By David Greenham
Young Nerds of Color feels like a bit of an experiment, and it is the kind of creative research that we should hope will continue.
Young Nerds of Color, arranged by Melinda Lopez. Directed by Dawn M. Simmons. Original music composition by Nona Hendryx. Scenic design by Shelley Barish. Costume design by Rachel Padula-Shufelt. Lighting design by Andrea Sofia Sala. Produced as part of the Brit d’Arbeloff Catalyst Collaborative@MIT by Underground Railway Theater at Central Square Theater, Cambridge, through March 20.
The more than 60 BIPOC scientists and mathematicians interviewed to create Young Nerds of Color all agree on one thing: they all have heard some version of the comment “You’re not like the rest of them.” Well-meaning white people — and we know who we are — are inclined to try to praise Black and Brown individuals by lifting them out of their cultural context. Immunologist Ann-Harper Jones (Kortney Adams) emphatically wants to know just what “the rest of them” means. “Do you mean my family?”
The implicit and explicit bias against Black and Brown people in mathematics and science is writ large in Melinda Lopez’s compilation script.
Dr. DC Lopez (Daniel Rios Jr.) shares a code-switching story. He was preparing an important paper and, in the first sentence, about to identify himself as a Colombian astrophysicist. His advisor recommended removing the identifier Colombian because it might trigger the reader’s biases. That served as a turning point; he began to examine the “invisible forces” that kept him from succeeding in his discipline at the same pace as others.

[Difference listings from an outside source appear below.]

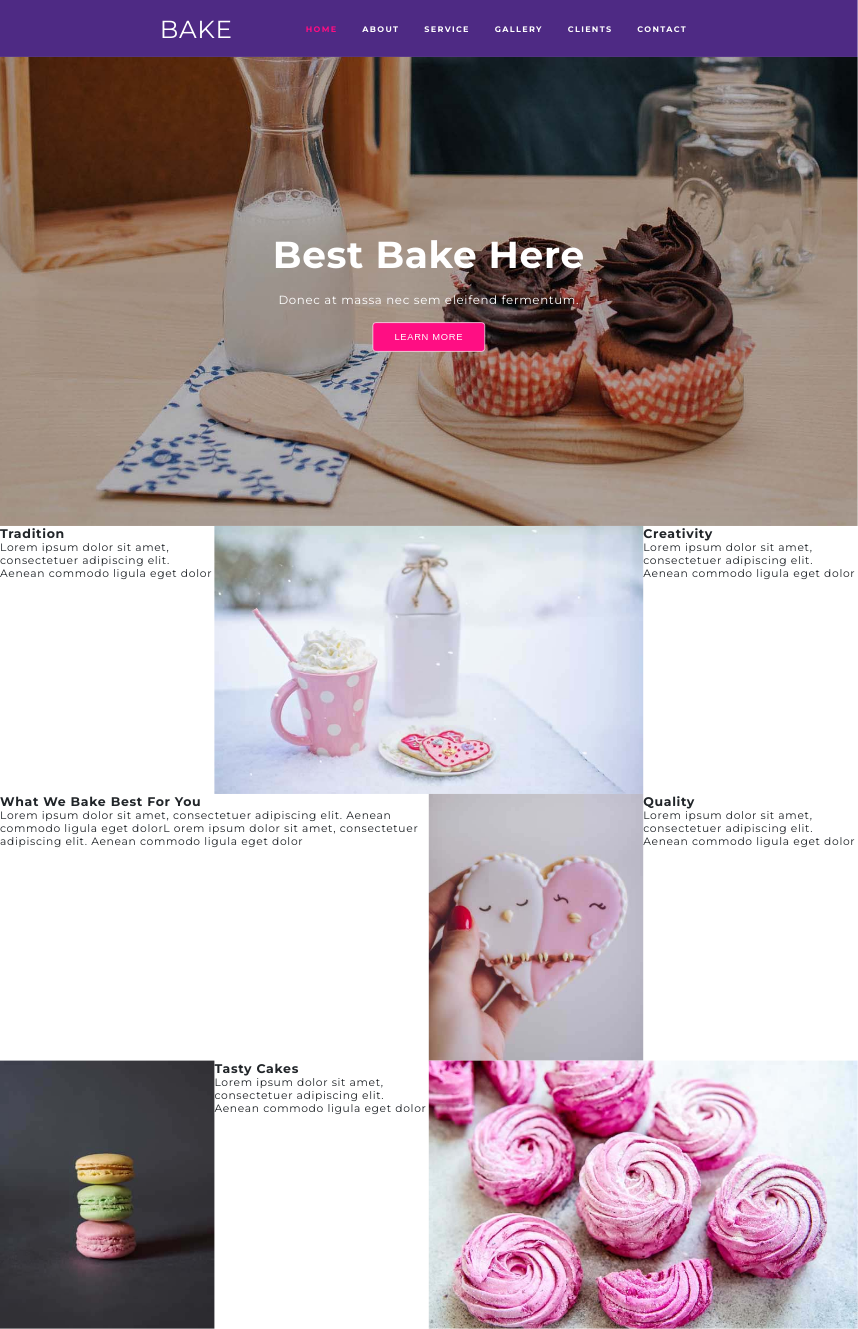
Repository: ducdatit2002/bake-cake
Page: index.html
An editor plug-in stored every save of this project. The page is shown before and after a run of saves, followed by the edit.
The browser window is 1280 px wide. The pictures show the whole page, at 67% of full size.

Above is the page before, as saved 2023-07-13 12:29:42.

After the next 4 saves:
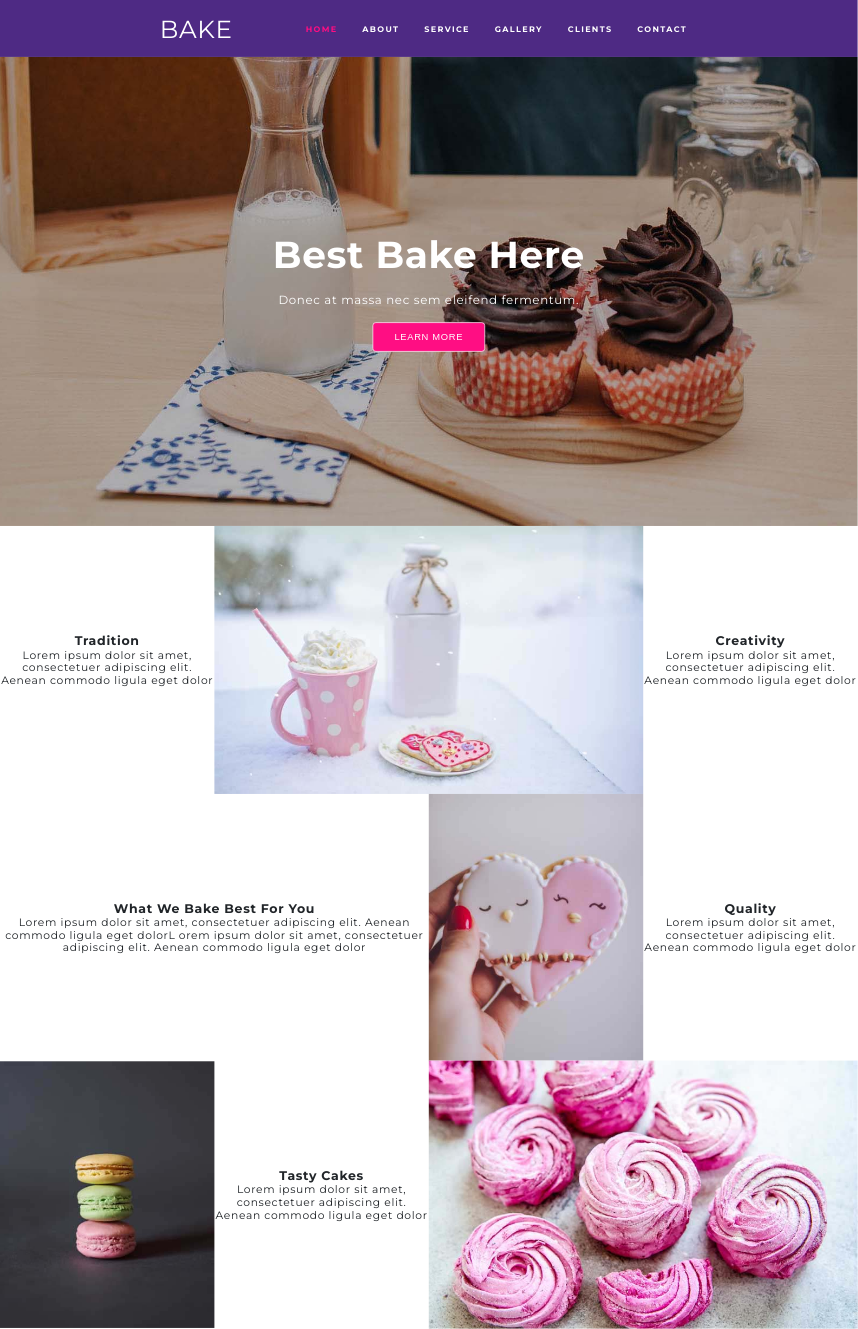
The 4 saves are shown as one change because they came seconds apart.
The last was saved 14 s later.
--- a/index.css
+++ b/index.css
@@ -123,4 +123,6 @@ header {
 }
 .intro__item {
     display: flex;
+    align-items: center;
+    text-align: center;
 }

National Medal of Science winner Dr. Sylvester James Gates Jr. (James Ricardo Milord) recalls coming to MIT in 1969 because Boston was hailed as an enlightened city: it had been deemed the Athens of America. Instead, the scientist found that it was “the most overtly racist place I had ever lived, up to that point in my life.”
And it’s not just white people who are the problem. Professor Portia Long (Lindsey McWhorter) tells the audience, “My … my mom still calls me and says, ‘You sound too black on the phone, so, you know, you need to … change that up a little bit.’”

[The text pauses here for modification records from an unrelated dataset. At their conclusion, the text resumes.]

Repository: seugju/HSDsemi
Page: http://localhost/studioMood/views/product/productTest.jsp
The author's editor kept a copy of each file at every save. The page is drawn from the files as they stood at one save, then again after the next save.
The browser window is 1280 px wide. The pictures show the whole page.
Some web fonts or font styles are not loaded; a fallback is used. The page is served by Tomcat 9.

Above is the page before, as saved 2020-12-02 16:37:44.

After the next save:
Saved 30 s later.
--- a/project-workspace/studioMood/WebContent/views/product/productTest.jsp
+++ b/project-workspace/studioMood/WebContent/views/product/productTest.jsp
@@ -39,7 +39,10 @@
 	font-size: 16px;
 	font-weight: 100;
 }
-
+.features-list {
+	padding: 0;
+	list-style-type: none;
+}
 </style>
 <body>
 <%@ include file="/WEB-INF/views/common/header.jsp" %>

At a time that society is being forced to confront so many of its biases in so many areas of our lives, it is valuable to be reminded of the prejudices that exist in science and mathematics. Long (McWhorter) asks, “Why is it that Black talent is always considered an anomaly and not the normal?” It’s a central question that science and math professionals should examine. After all, she adds, “Science makes the invisible visible.”
Young Nerds of Color takes an ambitious step toward the start of a necessary and important conversation. The company of six actors — Karina Beleno Carney and Alison Yueming Qu, along with Adams, McWhorter, Milord, and Rios Jr. — take on the roles of interviewees as well as sharing the ideas of others in the discussion.

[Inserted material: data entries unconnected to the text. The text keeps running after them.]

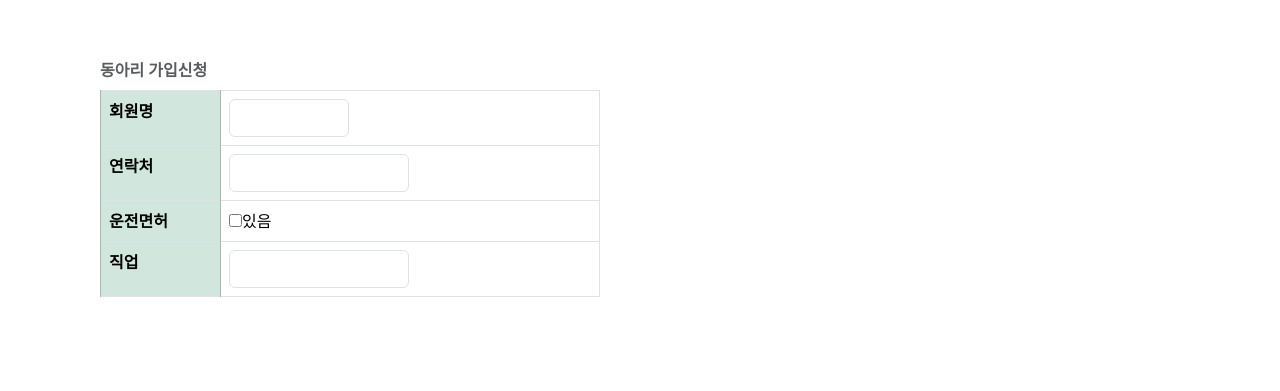
Repository: kim-gemma/JspStudy_hnkim
Page: http://localhost/JspCrudProject/member/addform.jsp
An editor plug-in stored every save of this project. The page is shown before and after the next save, followed by the edit.
The browser window is 1280 px wide. The pictures show the whole page.
Some web fonts or font styles are not loaded; a fallback is used. The page is served by Tomcat 9.

Above is the page before, as saved 2025-12-11 05:35:41.

After the next save:
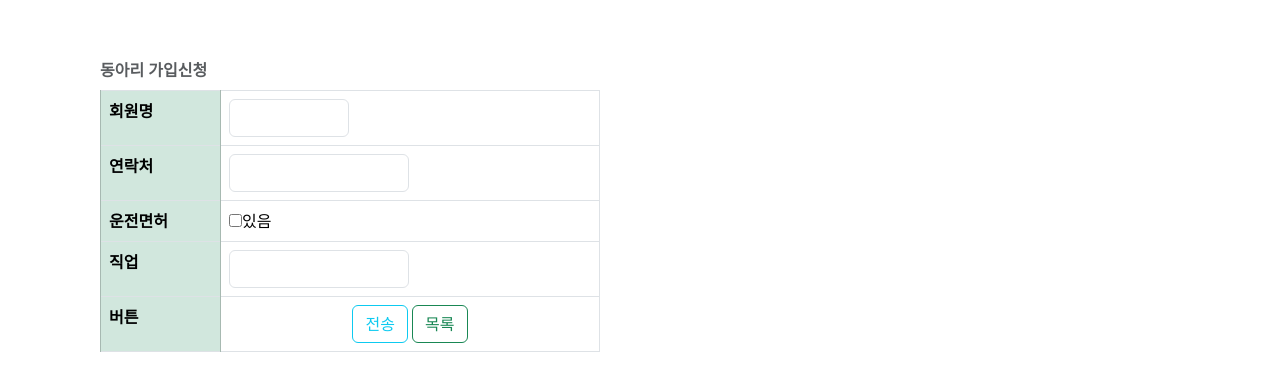
Saved 5 min 10 s later.
--- a/JspCrudProject/src/main/webapp/member/addform.jsp
+++ b/JspCrudProject/src/main/webapp/member/addform.jsp
@@ -41,6 +41,14 @@
 						required="required" style="width: 180px;">
 					</td>
 				</tr>
+				<tr>
+					<th width="120" class="table-success">버튼</th>
+					   <td colspan="2" align="center">
+			            <button type="submit" class="btn btn-outline-info">전송</button>
+			            <button type="button" class="btn btn-outline-success"
+			            onclick="location.href='memberlist.jsp'">목록</button>
+			          </td>
+				</tr>
 			</table>
 		</form>
 	</div>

Playwright/arranger Lopez has broken the evening’s stories into about 15 thematically focused scenes. Composer Nona Hendryx (who some may know as a member of the funk/disco group Labelle) has created a hybrid soundscape that includes gospel, jazz, and funk. The performers sing as they weave through their episodes.
While it’s filled with interesting stories and some wonderful original music, Young Nerds of Color struggles at times with its own theatrical identity. The structure (particularly transitions) is blurry in places. There is no clear intellectual or emotional build to the stories or points of view as they accumulate. Granted, the plot is not intended to be linear, but it is sometimes a struggle to make sense of the shifting contexts, to comfortably follow each character’s perspective.
Some of the lack of clarity must fall at the feet of director Dawn M. Simmons, who endeavors to keep the actors moving — more like pulsating — through the space. She is intermittently successful at this: rushing performers about the stage is more distracting than it is illuminating. However, Shelley Barish’s set design may also contribute to the staging’s lack of clarity: there’s a circular ramped platform and two giant genome strands. It’s visually interesting, but ambiguous. Where in the world are we? The characters often refer to work in “the lab,” but in the play they exist in an abstract setting. The suggestion is that science floats free of any kind of concrete location. Thus Simmons is forced to come up with a form of conceptual choreography that works against the nuanced ebb and flow that powerful storytelling demands.
It must have been a Herculean — or given the subject matter, perhaps Pythagorean — effort to sift through more than 60 interviews and whittle all that material down to a 75-minute play. But, admirable as the effort is, Lopez hasn’t managed to make Young Nerds of Color a compelling dramatic experience. It’s content to be a call to action. Dealing with facts and figures is the currency of these characters’ lives. They marvel at ganglion cells, supernovas, and pyrophoric materials.
They also marvel at the incongruity of it all. As Dr. D.J. Thomas, Milord says, “I just look back on it and recognize that I think it was a sense of dissonance that this Black guy could be in the same room doing the same physics problem as them and doing it well.”
And as Marvela Haynes, Adams even bites the hand that feeds her: “I know that the color of my skin has nothing to do with the ability to do mathematics, and yet when I look at the top mathematics departments in the US, I can’t help but notice that MIT, Princeton, Stanford, Harvard, Caltech do not have a single African-American professor.”
Young Nerds of Color feels like a bit of an experiment, and it is the kind of creative research that we should hope will continue. We all benefit in the effort — onstage and off- — to make invisible voices visible.
David Greenham is an adjunct lecturer of Drama at the University of Maine at Augusta, and is the executive director of the Maine Arts Commission. He has been a theater artist and arts administrator in Maine for more than 30 years.